It is common for someone to want to know if his/her annual pay is keeping pace with inflation from year-to-year. An explanation of the calculation of inflation adjusted figures follows, but first listed are some of the assumptions one accept when using the U.S. Consumer Price Index for all Urban consumers (CPI-U) to prepare these estimates. Remember that changes in the CPI-U depict the U.S. average change in the cost of living for urban consumers.
Because varying economic cycles in different areas, the CPI-U may not necessarily fit an area in the short-run; but for Utah over the long-run, the use of the CPI-U seems appropriate.
The CPI-U may not necessarily represent the inflation patterns of individual budgets that may be more closely related to specific costs, such as fuel or medical supplies.
There are two different approaches to calculating inflation adjusted figures: (1) State the series in terms of most recent year's dollars, or (2) Use the beginning year of the series as the reference point. The U.S. Bureau of the Census uses the first approach to present ant compare median income figures for the past several years. The second approach is useful in determining if, for example, average or individual wages are keeping pace with inflation.

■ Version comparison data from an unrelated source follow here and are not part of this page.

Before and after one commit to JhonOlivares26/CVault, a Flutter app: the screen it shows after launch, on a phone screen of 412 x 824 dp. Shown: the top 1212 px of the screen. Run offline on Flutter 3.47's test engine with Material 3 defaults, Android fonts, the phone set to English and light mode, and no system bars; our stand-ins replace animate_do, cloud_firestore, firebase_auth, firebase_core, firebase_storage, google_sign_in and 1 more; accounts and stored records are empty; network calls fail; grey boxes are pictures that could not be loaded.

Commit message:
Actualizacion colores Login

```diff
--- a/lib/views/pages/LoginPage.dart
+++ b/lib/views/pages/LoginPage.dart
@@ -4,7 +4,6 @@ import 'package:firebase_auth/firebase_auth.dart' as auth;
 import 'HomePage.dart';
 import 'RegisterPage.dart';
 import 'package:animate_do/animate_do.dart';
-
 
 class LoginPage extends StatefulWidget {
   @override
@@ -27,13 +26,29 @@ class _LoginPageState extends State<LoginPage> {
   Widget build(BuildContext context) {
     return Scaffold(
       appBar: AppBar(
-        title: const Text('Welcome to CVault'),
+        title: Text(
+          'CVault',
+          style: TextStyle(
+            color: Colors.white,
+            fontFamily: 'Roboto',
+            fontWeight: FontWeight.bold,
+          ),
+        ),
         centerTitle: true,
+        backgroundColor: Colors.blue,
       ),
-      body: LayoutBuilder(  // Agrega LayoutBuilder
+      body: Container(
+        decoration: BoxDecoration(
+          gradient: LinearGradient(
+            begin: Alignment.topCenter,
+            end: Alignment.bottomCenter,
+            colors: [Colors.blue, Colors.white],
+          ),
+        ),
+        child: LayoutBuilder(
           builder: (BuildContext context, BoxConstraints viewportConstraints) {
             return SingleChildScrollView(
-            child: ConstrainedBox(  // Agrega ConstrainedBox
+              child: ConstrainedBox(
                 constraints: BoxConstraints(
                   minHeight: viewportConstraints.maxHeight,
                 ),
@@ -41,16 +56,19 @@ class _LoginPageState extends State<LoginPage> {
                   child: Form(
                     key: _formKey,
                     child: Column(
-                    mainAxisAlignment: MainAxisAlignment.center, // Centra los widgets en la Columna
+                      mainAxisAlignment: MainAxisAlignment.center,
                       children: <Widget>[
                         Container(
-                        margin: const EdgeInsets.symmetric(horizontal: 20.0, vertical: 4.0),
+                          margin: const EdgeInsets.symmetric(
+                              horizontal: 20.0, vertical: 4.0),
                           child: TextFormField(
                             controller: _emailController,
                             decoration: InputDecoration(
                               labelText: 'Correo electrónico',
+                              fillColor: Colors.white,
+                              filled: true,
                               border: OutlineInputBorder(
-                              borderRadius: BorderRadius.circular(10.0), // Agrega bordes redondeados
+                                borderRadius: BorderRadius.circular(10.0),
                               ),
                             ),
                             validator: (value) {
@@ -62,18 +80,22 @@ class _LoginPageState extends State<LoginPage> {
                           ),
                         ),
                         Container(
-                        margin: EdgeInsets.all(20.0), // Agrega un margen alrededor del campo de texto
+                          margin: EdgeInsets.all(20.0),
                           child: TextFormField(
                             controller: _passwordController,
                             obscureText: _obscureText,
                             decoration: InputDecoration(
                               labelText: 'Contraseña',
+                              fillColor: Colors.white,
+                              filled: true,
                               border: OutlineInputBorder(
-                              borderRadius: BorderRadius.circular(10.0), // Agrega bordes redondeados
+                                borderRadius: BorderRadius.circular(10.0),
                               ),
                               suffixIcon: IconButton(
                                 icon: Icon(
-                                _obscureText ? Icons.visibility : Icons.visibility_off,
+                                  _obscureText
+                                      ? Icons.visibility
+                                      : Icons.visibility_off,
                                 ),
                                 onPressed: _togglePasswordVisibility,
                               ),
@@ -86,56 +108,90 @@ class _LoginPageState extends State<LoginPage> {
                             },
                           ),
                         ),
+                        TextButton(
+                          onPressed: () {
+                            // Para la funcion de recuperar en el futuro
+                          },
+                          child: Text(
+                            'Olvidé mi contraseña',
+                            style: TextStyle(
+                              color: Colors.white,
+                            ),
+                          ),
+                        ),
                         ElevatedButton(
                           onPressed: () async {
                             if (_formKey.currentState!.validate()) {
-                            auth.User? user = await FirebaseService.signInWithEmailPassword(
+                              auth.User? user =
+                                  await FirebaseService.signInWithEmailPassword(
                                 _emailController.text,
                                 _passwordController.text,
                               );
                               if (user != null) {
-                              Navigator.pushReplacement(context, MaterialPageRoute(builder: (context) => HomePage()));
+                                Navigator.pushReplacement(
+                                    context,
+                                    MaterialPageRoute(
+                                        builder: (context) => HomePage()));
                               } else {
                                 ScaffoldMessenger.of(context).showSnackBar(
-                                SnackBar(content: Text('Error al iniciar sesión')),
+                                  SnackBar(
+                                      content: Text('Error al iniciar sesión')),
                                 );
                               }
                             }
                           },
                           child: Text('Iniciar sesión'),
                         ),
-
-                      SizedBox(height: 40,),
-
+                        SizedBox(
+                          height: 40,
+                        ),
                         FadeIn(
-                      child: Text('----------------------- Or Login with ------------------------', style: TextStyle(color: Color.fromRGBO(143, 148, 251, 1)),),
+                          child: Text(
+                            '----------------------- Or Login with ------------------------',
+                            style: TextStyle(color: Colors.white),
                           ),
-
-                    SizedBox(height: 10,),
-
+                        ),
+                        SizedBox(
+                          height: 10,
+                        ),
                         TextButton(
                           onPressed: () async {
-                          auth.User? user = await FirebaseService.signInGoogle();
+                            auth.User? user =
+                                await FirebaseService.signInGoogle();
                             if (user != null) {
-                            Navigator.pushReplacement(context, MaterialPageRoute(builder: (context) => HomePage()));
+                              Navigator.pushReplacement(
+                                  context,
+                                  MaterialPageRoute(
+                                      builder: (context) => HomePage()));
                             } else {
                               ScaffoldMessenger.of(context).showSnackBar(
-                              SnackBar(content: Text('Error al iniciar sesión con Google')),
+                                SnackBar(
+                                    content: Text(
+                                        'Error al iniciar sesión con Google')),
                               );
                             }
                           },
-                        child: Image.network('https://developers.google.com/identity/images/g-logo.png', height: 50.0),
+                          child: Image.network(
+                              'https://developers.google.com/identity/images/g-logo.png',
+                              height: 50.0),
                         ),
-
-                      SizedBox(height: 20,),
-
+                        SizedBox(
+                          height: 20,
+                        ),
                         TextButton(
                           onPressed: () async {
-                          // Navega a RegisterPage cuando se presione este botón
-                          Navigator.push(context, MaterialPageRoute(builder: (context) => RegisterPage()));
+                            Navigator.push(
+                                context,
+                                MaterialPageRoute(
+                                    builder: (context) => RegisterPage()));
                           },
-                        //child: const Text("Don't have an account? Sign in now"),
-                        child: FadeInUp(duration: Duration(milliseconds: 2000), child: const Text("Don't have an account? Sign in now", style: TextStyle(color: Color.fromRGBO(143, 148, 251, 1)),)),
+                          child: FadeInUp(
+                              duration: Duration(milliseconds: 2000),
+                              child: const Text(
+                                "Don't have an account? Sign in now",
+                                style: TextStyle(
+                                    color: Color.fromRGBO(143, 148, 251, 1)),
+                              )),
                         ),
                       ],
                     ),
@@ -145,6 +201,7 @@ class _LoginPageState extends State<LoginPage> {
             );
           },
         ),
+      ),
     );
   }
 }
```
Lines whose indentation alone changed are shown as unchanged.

Reference = Most Recent Year
- From a table of CPI-U annual averages, calculate the change between the most recent year and a preceding year (divide the newer year by the older year).
- Then multiply the unadjusted number for that year by the ratio just calculated.
Example: U.S. Capita Money Income
Reference = Beginning Year
- Calculate the relative change in the CPI-U annual averages for succeeding years compared to that year.
- That is, divide the later year by the earlier year and post the ratio.If intervening years are not needed, merely calculate the single ratio.
- Then divide the unadjusted number for the year by the ratio for that year.
Example: Utah Average Monthly Wage
You may direct any questions to the Senior Economist, Mark Knold, at (801) 526-9458.
Source: Utah Department of Workforce Services, Workforce Research and Analysis Division.